=== Section Start ===

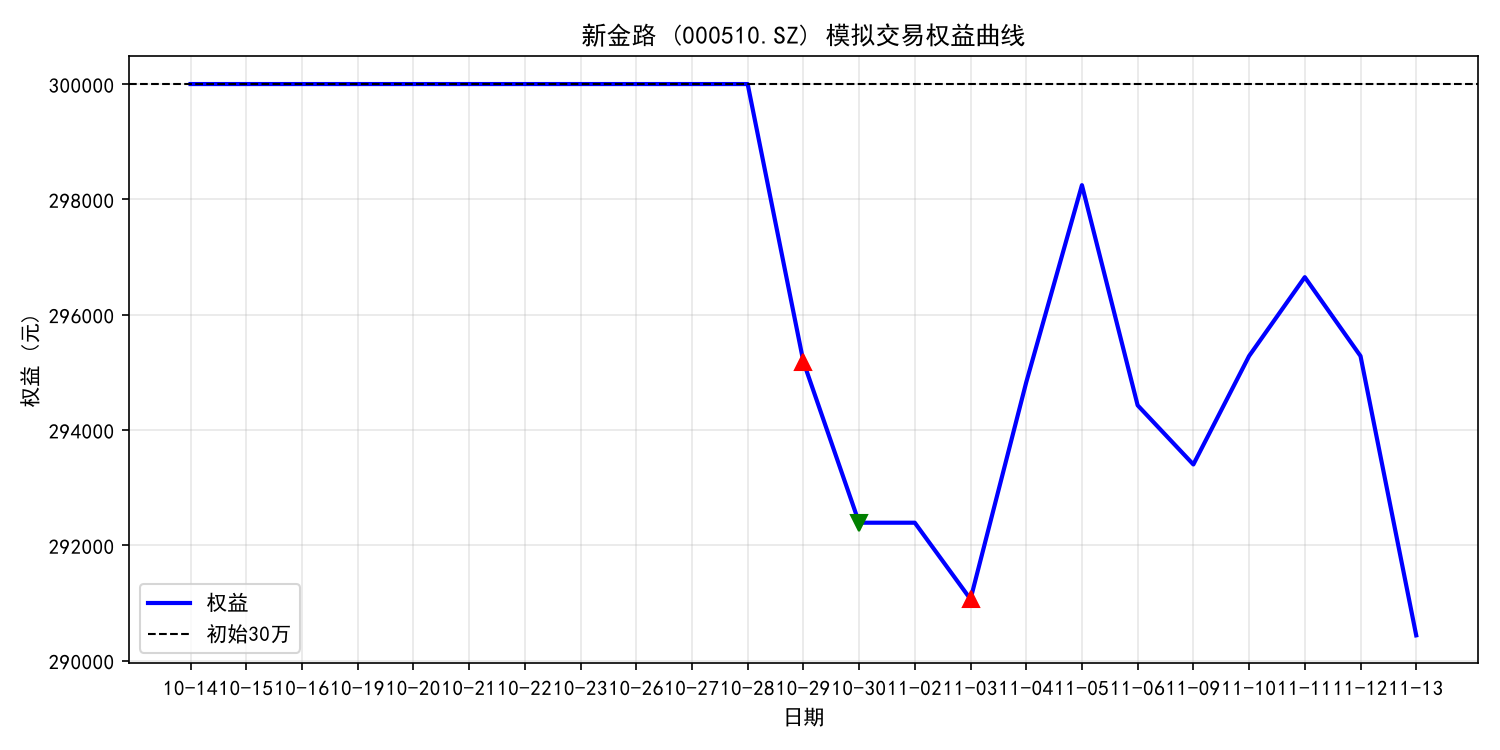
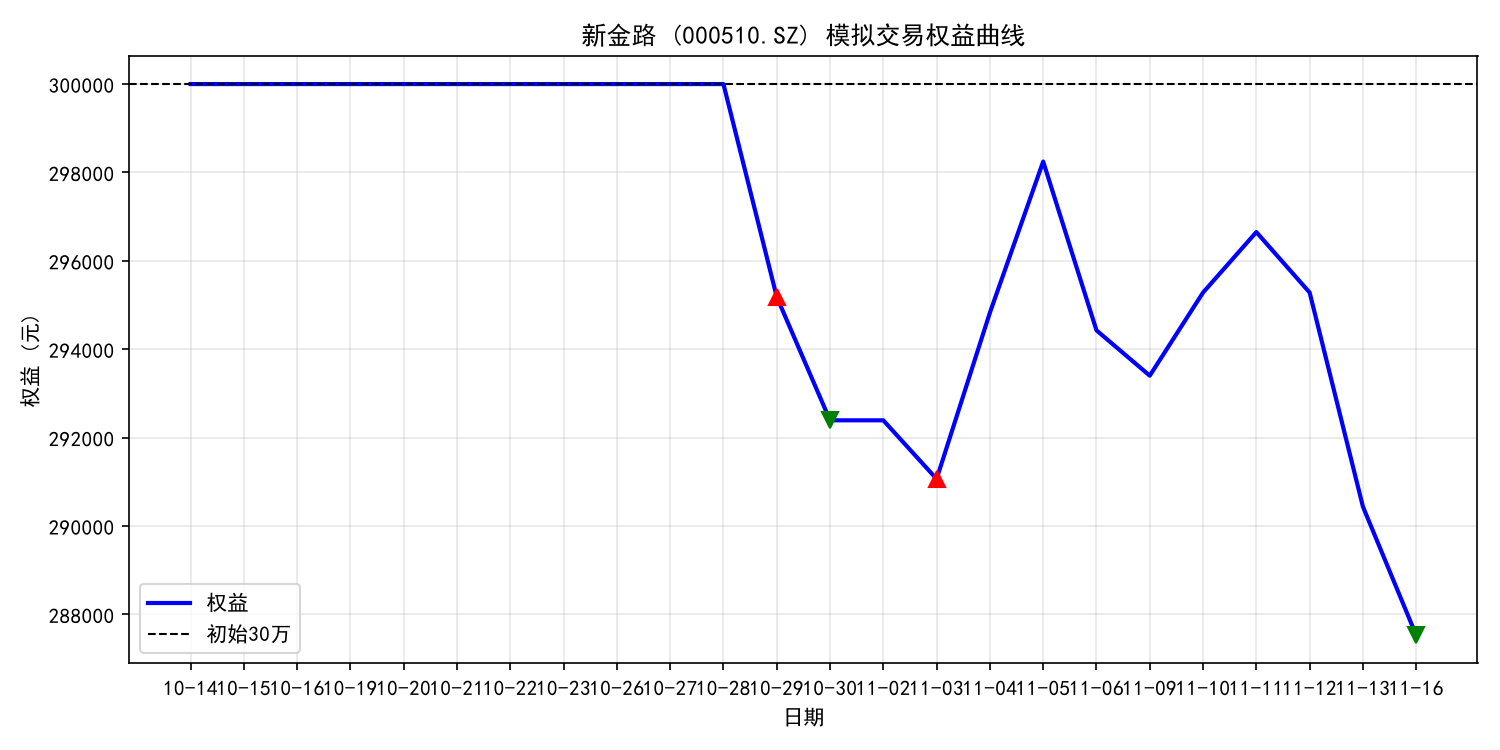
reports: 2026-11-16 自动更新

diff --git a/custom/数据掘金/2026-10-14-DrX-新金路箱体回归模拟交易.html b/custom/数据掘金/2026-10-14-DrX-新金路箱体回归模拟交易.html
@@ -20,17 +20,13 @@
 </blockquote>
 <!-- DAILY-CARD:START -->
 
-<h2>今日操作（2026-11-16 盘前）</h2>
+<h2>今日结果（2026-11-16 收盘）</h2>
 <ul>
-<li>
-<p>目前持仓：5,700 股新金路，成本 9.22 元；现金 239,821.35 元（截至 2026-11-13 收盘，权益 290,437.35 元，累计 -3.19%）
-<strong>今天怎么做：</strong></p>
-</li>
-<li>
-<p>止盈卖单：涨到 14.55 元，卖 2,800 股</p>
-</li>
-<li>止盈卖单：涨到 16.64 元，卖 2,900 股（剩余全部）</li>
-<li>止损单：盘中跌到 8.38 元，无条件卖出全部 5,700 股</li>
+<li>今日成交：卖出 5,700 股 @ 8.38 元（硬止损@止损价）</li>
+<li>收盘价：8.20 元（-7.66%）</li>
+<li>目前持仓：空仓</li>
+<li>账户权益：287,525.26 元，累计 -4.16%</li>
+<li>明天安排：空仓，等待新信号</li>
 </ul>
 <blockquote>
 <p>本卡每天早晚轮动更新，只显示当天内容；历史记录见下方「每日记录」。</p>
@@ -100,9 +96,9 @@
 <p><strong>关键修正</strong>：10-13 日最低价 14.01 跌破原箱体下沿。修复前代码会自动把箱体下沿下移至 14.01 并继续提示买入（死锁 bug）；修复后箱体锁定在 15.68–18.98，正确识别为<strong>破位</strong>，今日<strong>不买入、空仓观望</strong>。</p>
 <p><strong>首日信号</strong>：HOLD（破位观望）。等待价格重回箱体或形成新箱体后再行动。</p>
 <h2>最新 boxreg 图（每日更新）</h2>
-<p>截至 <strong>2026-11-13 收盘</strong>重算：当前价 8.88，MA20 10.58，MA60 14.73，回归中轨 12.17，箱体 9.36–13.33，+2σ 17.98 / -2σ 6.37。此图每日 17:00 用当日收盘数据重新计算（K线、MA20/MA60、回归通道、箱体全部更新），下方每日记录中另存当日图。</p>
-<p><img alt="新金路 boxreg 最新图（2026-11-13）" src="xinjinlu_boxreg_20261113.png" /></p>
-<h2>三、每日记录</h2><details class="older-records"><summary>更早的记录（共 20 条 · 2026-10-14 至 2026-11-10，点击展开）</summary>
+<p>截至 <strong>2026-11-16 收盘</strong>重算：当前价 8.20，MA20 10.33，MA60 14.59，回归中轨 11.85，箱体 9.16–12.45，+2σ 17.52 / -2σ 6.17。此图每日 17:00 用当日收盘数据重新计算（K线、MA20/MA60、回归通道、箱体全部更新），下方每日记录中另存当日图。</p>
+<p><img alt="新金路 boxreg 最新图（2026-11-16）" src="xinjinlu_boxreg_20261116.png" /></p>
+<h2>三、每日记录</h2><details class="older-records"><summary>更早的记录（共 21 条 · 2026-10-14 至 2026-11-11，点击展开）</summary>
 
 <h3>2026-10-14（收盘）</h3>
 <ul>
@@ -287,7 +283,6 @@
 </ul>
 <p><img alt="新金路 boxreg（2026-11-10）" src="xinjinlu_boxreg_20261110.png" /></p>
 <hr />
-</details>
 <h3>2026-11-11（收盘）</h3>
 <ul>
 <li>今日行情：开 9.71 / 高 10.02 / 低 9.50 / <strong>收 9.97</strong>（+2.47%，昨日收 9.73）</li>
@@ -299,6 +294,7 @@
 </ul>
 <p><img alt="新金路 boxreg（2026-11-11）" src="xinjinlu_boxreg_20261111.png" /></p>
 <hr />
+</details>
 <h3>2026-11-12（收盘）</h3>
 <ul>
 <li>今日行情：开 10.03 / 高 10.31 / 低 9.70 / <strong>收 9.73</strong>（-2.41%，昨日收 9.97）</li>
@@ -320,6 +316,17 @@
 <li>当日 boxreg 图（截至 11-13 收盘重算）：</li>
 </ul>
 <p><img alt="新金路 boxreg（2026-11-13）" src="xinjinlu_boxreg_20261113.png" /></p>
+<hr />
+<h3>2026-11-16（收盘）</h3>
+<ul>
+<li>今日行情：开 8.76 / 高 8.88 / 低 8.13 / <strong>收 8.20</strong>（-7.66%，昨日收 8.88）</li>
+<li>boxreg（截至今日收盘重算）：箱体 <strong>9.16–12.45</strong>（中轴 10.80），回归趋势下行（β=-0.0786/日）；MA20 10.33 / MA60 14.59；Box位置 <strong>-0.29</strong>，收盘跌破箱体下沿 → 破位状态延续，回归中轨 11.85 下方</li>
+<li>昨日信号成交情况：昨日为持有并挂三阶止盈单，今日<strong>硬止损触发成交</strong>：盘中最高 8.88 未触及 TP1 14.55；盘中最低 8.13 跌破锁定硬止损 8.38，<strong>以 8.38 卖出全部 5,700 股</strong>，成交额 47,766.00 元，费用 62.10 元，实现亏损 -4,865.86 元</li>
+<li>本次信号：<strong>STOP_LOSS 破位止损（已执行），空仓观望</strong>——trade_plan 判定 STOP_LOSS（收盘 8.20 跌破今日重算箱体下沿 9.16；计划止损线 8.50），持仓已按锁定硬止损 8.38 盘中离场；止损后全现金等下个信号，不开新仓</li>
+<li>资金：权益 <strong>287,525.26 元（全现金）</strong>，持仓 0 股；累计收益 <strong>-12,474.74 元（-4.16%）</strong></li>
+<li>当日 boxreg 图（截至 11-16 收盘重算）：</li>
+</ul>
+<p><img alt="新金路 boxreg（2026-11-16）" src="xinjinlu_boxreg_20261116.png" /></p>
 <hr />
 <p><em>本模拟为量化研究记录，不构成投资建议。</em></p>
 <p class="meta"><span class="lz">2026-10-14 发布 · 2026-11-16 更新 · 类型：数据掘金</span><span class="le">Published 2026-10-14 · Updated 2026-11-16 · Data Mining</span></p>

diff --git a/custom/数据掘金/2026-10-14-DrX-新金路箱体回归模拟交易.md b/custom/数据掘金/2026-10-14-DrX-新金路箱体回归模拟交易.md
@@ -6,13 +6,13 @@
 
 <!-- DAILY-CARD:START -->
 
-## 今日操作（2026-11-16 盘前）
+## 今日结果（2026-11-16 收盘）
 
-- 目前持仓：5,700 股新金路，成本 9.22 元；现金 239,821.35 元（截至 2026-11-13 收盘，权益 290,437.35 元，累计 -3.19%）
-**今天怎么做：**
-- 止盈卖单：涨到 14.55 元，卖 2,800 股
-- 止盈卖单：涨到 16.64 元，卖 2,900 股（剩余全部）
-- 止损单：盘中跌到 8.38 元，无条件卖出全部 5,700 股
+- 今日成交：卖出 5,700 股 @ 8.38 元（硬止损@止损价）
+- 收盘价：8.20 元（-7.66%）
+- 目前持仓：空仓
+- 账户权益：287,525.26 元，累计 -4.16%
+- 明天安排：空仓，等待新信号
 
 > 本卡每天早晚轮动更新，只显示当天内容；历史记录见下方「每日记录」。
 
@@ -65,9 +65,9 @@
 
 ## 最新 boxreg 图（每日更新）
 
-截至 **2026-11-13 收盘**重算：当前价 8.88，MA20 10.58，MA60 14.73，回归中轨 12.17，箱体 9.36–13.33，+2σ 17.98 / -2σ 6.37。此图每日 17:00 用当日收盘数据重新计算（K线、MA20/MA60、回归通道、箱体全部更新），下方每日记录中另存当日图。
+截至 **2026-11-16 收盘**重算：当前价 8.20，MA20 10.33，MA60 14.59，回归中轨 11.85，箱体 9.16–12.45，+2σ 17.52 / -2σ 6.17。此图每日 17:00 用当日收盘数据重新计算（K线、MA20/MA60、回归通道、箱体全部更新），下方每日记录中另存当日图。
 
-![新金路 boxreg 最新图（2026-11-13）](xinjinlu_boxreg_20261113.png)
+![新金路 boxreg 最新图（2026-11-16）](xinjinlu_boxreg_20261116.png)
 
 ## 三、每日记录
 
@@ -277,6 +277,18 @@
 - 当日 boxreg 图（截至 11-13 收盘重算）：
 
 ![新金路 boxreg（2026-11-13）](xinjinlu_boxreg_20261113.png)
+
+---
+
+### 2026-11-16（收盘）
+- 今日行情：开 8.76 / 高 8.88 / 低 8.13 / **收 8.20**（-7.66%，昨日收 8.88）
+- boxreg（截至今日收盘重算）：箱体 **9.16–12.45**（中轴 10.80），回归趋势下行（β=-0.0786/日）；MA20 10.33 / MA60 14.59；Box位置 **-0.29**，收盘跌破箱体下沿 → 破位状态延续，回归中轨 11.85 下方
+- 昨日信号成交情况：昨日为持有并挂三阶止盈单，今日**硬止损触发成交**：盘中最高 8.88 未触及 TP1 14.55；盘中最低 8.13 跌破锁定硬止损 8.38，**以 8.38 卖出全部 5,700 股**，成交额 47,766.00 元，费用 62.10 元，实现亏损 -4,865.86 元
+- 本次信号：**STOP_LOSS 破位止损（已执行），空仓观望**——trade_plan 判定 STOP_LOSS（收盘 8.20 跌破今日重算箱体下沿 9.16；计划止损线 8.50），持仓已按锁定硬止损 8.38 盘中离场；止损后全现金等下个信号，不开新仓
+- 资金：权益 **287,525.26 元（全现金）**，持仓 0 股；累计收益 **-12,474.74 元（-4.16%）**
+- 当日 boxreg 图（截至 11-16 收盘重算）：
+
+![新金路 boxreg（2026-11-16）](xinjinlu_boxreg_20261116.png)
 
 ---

=== Section End ===

▸ Goal of the exercise: Count the lines in the records that include the word "回归中轨". Report the total alone.

▸ Answer to this exercise: 6